WHAT YOU SHOULD DO = From the records below, copy the lines that include "index".

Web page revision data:
***

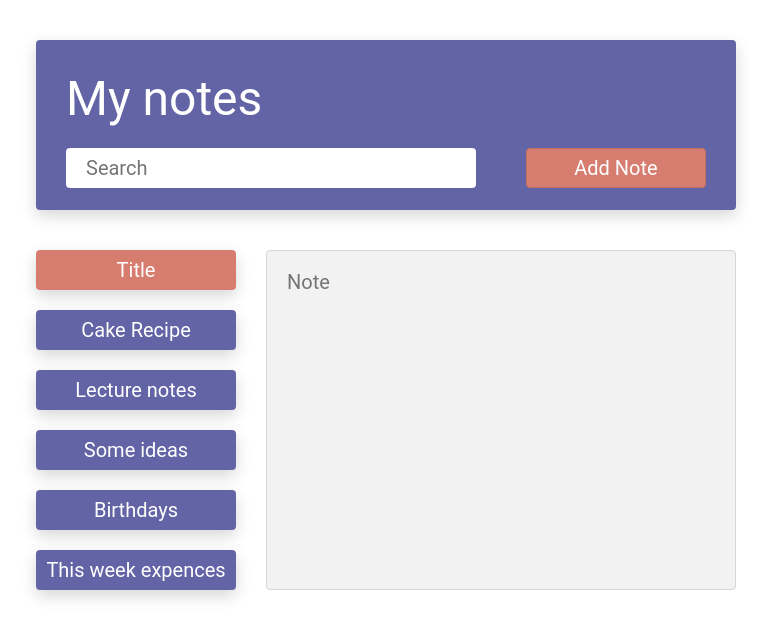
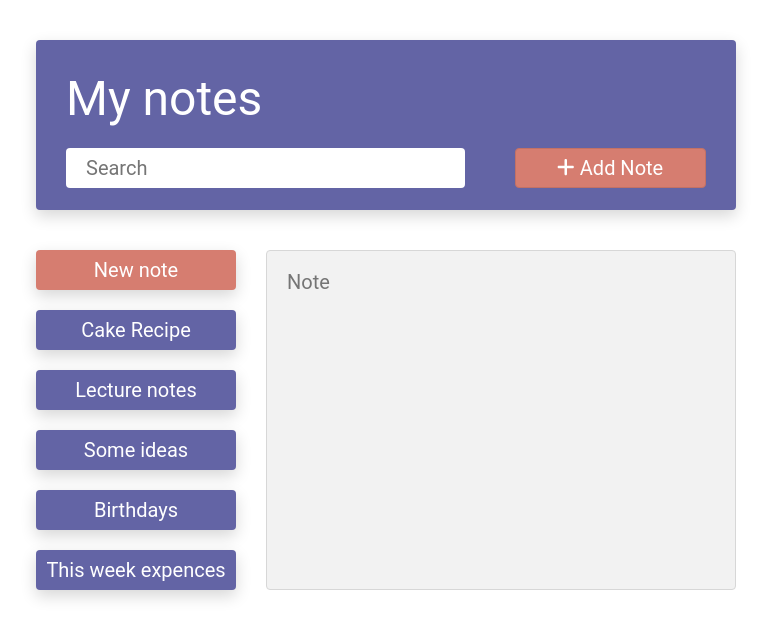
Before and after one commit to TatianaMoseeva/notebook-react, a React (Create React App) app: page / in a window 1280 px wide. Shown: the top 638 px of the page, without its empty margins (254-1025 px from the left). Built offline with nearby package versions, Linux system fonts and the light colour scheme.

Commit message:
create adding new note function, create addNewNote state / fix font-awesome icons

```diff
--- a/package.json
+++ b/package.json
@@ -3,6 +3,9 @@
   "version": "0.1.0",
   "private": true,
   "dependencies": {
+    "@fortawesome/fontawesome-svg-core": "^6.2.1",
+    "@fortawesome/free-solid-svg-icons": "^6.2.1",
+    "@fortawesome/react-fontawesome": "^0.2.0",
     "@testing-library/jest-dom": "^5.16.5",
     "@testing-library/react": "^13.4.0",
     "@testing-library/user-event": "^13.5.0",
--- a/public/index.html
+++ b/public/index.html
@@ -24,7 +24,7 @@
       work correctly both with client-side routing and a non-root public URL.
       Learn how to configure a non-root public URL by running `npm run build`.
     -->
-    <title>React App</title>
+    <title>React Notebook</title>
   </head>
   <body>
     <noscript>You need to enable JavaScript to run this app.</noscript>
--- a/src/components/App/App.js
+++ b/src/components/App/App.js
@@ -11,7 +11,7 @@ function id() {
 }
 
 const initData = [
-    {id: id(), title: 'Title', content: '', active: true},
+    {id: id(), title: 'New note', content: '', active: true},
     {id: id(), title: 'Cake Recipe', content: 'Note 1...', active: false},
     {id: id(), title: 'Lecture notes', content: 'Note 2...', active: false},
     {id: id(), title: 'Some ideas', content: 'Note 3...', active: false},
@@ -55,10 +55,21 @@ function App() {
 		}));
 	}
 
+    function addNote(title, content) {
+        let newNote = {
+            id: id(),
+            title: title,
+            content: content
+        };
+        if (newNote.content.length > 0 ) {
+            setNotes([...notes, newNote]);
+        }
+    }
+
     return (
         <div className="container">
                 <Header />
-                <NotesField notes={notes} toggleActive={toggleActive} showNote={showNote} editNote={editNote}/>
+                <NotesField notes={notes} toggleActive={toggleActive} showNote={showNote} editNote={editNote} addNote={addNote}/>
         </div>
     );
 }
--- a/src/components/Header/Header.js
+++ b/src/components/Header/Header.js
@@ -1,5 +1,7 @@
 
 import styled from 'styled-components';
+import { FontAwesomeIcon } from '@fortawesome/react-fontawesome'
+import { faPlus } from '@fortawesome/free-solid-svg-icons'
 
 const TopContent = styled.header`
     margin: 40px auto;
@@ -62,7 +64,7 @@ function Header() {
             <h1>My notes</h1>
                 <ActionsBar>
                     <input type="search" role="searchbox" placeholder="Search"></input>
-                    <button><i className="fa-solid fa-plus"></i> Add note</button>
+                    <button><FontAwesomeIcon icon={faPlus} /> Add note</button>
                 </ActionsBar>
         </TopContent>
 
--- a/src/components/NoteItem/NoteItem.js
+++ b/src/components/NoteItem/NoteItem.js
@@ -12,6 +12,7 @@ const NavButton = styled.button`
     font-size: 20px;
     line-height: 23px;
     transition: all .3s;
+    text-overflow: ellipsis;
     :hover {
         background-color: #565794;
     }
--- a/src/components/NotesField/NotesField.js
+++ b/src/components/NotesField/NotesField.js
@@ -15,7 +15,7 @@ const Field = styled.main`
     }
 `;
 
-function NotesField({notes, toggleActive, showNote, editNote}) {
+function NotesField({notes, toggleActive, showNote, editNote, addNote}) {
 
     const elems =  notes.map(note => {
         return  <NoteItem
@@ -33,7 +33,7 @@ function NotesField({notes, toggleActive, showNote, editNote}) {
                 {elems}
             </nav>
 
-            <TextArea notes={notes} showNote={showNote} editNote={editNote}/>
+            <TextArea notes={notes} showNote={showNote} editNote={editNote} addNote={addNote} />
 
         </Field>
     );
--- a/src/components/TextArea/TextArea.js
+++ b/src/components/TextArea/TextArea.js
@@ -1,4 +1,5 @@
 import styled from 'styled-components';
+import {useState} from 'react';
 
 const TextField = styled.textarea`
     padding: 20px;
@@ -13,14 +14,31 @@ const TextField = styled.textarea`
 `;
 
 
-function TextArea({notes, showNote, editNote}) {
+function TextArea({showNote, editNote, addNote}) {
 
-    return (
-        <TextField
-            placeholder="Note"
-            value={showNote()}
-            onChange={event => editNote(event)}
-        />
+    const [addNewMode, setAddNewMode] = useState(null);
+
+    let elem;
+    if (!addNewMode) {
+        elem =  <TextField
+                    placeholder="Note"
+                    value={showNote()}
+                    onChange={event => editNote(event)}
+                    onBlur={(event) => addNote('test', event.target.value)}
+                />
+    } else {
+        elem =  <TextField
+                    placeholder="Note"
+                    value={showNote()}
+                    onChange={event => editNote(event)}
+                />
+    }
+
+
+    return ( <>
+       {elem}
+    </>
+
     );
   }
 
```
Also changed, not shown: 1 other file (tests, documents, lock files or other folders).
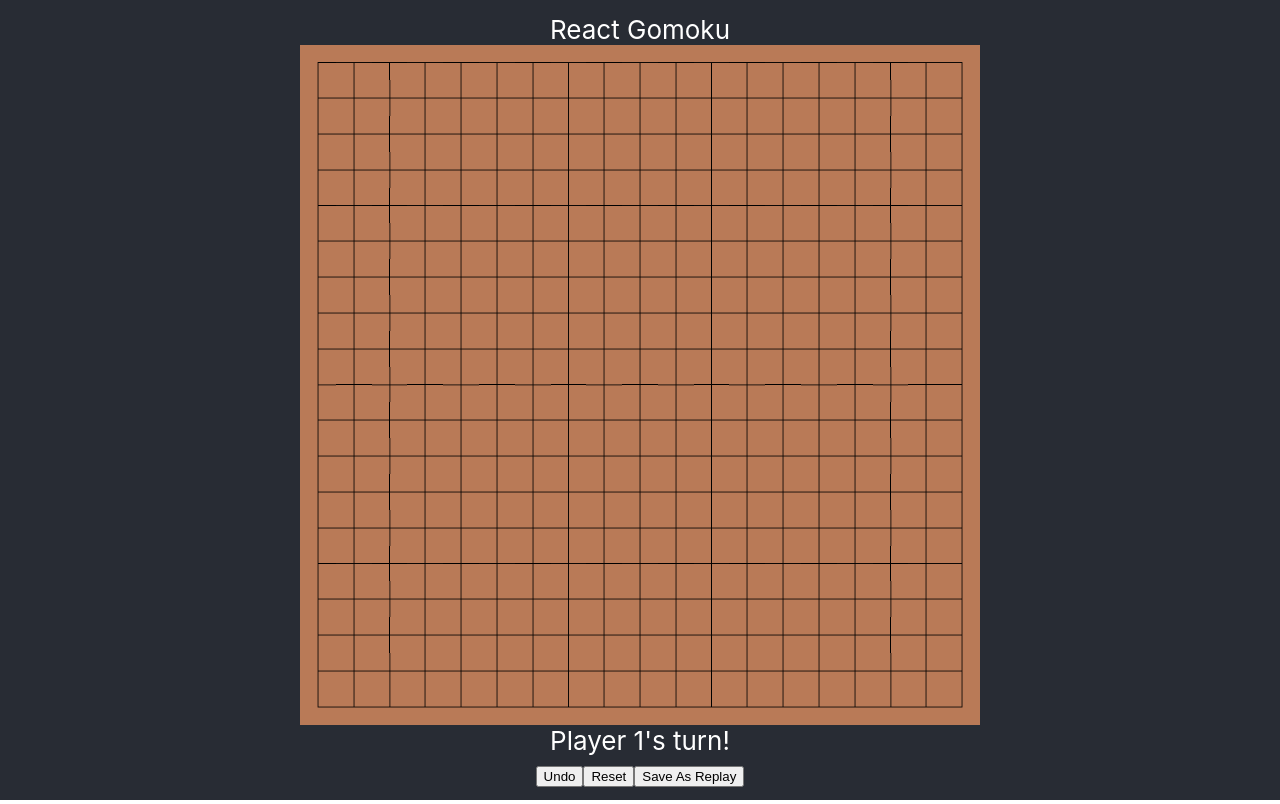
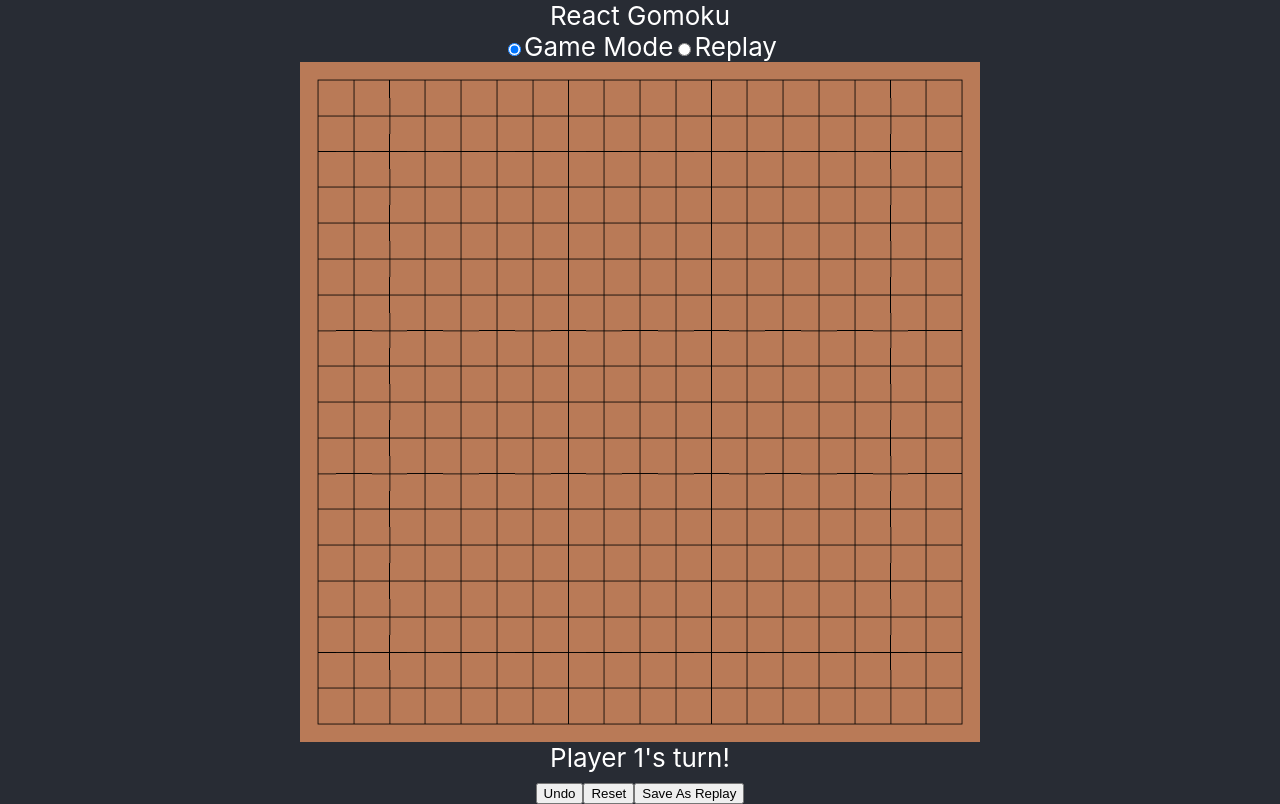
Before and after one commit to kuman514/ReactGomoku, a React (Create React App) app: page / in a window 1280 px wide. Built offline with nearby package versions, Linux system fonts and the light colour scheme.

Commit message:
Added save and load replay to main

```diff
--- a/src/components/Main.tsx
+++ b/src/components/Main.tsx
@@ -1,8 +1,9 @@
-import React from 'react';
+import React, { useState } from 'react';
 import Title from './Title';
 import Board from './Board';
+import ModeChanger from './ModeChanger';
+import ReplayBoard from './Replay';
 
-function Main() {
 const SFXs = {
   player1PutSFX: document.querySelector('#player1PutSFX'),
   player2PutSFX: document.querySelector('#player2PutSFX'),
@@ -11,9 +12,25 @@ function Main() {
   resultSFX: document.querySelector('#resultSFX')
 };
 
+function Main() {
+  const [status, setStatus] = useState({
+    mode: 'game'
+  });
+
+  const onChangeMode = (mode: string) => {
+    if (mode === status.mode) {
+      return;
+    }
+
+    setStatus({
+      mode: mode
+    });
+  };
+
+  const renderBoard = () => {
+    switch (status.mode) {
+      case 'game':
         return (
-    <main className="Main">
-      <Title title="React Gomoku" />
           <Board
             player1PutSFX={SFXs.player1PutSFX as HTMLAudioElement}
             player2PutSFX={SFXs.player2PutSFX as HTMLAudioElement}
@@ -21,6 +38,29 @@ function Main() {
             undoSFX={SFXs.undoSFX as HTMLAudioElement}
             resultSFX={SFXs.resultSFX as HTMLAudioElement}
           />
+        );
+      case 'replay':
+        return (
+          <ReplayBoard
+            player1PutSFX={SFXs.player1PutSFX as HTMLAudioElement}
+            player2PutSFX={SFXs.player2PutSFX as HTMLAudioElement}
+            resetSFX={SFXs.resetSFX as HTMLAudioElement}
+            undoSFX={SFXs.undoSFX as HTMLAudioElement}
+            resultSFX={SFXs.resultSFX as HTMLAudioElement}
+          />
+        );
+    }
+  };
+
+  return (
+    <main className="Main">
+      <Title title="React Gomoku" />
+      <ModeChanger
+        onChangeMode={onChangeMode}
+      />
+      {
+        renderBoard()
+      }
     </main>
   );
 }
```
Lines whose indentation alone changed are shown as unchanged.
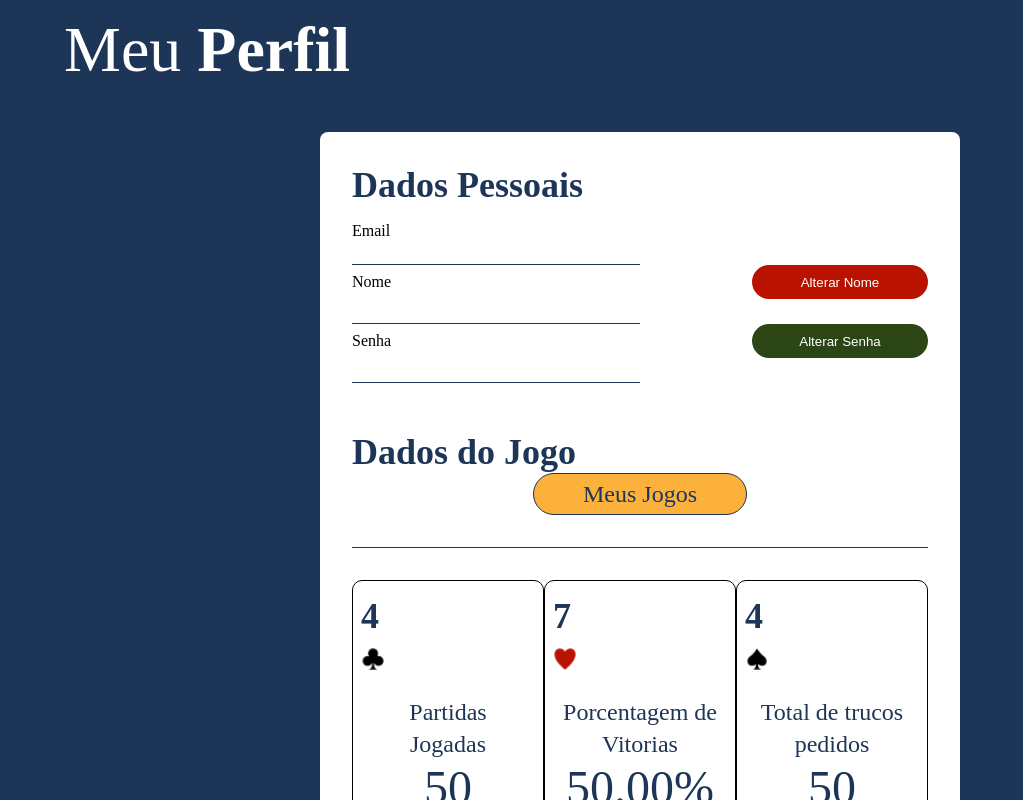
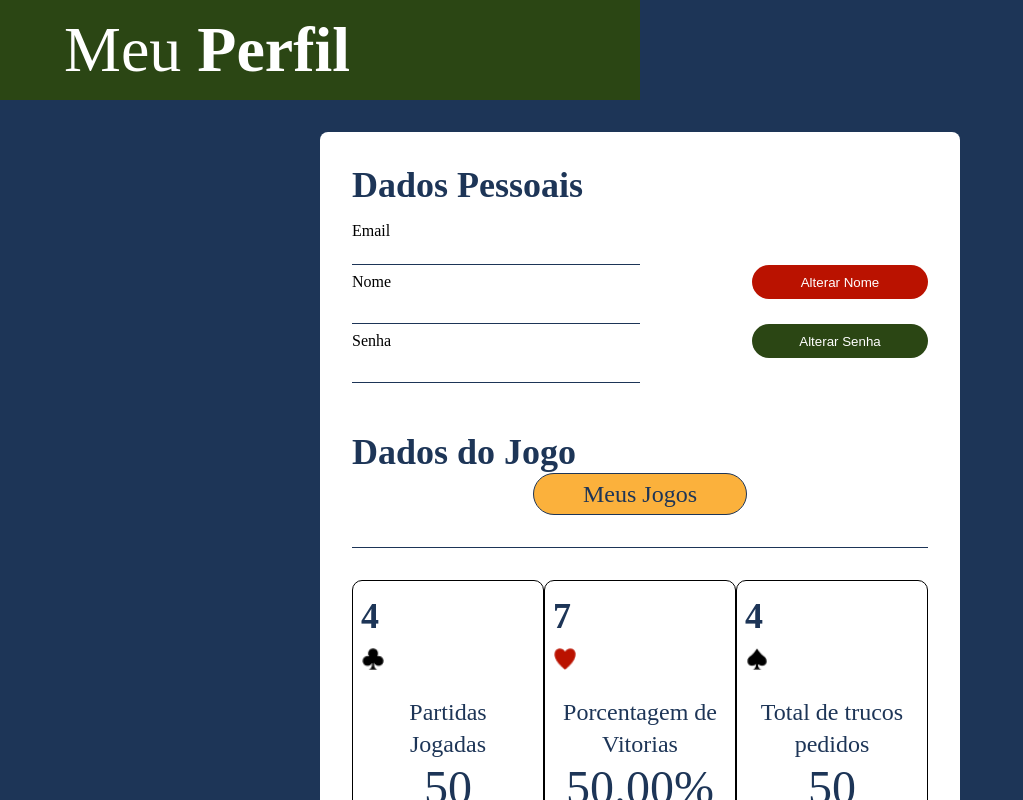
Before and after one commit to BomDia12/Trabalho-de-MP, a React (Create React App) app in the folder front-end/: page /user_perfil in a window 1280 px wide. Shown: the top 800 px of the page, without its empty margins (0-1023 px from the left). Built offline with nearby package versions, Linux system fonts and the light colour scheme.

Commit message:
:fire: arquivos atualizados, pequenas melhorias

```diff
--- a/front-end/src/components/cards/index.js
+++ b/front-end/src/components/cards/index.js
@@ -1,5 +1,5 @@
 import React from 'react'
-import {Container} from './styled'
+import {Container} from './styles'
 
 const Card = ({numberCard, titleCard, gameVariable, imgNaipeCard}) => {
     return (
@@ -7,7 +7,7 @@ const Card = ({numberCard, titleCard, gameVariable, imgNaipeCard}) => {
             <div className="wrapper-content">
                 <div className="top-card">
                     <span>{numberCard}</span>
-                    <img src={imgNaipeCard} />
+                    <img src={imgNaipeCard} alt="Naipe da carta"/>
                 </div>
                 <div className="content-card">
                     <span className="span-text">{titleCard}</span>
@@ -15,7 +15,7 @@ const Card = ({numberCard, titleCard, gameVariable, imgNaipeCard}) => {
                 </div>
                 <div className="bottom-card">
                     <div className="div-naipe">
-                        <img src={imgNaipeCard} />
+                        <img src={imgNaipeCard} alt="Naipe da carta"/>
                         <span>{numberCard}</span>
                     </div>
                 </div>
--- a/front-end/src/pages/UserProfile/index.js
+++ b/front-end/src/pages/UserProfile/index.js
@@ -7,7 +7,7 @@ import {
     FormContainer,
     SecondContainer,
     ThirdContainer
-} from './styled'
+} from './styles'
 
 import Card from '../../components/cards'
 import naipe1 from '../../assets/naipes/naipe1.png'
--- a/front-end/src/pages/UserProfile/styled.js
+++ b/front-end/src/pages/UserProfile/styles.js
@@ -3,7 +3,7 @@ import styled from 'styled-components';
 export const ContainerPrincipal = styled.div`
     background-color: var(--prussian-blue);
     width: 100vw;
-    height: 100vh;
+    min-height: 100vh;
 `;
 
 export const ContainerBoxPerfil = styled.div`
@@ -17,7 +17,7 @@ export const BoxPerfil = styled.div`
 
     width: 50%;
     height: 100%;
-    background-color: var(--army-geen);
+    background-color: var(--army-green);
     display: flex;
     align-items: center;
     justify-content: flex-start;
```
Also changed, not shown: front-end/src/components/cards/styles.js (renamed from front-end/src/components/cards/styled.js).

***

RESPONSE TO THIS TASK =
--- a/public/index.html
+++ b/public/index.html
--- a/front-end/src/components/cards/index.js
+++ b/front-end/src/components/cards/index.js
--- a/front-end/src/pages/UserProfile/index.js
+++ b/front-end/src/pages/UserProfile/index.js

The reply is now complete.